HARARE magistrate Tendai Mahwe yesterday ordered prison officers attached to the court to remove the leg irons in which the MDC-T deputy national chairperson Morgan Komichi had been coming to court since the beginning of his trial.
REPORT BY PHILLIP CHIDAVAENZI
Mahwe, who is presiding over Komichi’s trial in a case where the latter is being charged with allegedly tampering with ballot papers in contravention of the Electoral Act, said it was unnecessary for the accused to be chained in court.
“Shackles are not necessary when the accused person is in court. I have indicated several times before in different cases that the police should provide more manpower and not shackles,” Mahwe ruled.
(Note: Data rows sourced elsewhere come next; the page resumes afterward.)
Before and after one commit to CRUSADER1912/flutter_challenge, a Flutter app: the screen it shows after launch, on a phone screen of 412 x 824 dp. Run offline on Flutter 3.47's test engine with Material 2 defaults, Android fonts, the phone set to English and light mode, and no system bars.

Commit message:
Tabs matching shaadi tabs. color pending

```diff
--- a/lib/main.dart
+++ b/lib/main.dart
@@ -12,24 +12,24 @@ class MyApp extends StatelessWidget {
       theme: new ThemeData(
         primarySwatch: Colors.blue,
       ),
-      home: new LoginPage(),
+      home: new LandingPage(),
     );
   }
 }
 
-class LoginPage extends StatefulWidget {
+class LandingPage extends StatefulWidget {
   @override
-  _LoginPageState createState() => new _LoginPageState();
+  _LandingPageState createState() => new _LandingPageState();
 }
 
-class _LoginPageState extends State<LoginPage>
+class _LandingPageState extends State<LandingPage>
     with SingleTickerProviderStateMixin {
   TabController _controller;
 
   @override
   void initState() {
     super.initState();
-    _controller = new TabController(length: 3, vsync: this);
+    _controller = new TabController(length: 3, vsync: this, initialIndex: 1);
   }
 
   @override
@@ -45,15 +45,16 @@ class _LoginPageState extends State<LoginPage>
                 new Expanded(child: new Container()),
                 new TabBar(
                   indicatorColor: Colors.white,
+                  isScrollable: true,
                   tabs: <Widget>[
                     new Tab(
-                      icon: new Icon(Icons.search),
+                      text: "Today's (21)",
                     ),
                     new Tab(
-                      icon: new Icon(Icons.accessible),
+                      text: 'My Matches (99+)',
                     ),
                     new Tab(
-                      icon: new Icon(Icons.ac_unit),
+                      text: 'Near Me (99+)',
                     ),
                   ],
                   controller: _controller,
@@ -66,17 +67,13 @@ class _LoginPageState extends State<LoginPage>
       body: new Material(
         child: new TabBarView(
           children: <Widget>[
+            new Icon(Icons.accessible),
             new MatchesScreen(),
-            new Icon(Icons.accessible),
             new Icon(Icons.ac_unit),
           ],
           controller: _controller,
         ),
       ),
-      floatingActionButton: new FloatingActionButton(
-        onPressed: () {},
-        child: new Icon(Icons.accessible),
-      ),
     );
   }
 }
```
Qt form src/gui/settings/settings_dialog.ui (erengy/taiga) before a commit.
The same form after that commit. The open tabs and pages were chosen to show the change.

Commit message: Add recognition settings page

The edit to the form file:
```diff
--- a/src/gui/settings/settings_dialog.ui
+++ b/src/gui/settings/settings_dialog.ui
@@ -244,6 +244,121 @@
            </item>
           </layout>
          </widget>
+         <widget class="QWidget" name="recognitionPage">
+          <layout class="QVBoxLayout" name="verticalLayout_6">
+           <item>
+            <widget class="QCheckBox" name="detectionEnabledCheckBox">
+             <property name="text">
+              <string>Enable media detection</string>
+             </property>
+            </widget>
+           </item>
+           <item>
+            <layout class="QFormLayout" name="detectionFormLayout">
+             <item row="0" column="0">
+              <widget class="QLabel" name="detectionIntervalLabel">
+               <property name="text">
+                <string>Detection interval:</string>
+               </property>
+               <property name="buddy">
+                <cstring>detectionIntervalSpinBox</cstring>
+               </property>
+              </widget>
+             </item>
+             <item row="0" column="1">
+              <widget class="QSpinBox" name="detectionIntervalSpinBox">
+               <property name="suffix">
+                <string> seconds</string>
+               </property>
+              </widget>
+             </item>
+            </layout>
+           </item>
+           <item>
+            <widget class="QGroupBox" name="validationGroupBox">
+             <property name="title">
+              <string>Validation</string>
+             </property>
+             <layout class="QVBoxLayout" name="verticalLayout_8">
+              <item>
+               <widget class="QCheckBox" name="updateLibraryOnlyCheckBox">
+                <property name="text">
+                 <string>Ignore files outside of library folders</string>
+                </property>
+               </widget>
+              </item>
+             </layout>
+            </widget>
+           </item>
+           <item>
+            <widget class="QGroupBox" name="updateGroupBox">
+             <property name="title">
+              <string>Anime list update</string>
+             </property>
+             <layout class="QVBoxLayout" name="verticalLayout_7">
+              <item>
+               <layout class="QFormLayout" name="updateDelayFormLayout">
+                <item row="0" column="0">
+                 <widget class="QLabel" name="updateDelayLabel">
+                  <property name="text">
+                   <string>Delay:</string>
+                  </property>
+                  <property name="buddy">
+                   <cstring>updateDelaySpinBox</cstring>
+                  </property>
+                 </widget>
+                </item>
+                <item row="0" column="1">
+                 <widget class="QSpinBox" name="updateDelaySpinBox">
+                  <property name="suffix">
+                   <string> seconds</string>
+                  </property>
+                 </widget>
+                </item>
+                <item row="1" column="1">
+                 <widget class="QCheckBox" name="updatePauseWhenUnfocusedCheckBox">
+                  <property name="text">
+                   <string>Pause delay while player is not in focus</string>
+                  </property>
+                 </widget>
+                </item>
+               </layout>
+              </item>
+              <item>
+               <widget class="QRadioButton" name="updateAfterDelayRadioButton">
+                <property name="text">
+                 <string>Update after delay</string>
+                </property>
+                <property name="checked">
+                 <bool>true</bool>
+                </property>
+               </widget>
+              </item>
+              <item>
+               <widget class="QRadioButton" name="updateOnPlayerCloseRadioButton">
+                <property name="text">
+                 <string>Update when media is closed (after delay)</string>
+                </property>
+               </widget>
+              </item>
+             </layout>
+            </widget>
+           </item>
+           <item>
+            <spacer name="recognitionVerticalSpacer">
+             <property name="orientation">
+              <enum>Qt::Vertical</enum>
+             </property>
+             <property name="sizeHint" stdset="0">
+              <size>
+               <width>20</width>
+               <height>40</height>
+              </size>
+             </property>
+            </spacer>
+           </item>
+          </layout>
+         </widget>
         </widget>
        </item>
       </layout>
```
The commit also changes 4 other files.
This was after Komichi’s lawyer, Alec Muchadehama, had expressed concern over the hindrances to his client’s freedom of movement.
The State alleges Komichi tampered with Constable Mugove Chiginya’s ballot papers in a bid to discredit the Zimbabwe Electoral Commission (Zec), a charge he has since denied.
After Komichi had the chains removed, Muchadehama continued with his cross–examination of Zec deputy chief elections officer Utoile Silaigwana, who is the State’s first witness.
As a standard rule, Silaigwana said, voters’ rolls were provided at every special voting polling station on July 14 and 15.
When quizzed, he confirmed that even police officers registered in various constituencies and wards, but stationed in Harare would find the voters’ roll for their specific constituency in a polling station in Harare.
The person’s name would be cancelled from the roll once it was confirmed that they were registered, he said.
Muchadehama, however, disputed Silaigwana’s account and said there were no voters’ rolls provided during the special vote saying Zec officials used a separate register created for that purpose.
As the cross–examination continued, Silaigwana refused to answer questions relating to the processes pertaining to the special vote. These included where the police officer at the centre of controversy, Constable Chiginya, was registered. He also declined to answer questions pertaining to the person at Zec to whom the ballots were handed as well as the appearance of the special ballot packages before and after voting.
“I wouldn’t know. I think the person responsible for the process would answer better,” said Silaigwana.
He also refused to respond to the question about where the ballot papers were placed after voting and how the grey tamper–proof envelope was opened. On Thursday, the court heard that Mugove was registered in four constituencies, namely Mbare, Southerton, Harare and Harare East, raising fears he could have easily voted four times.
The trial continues on Monday.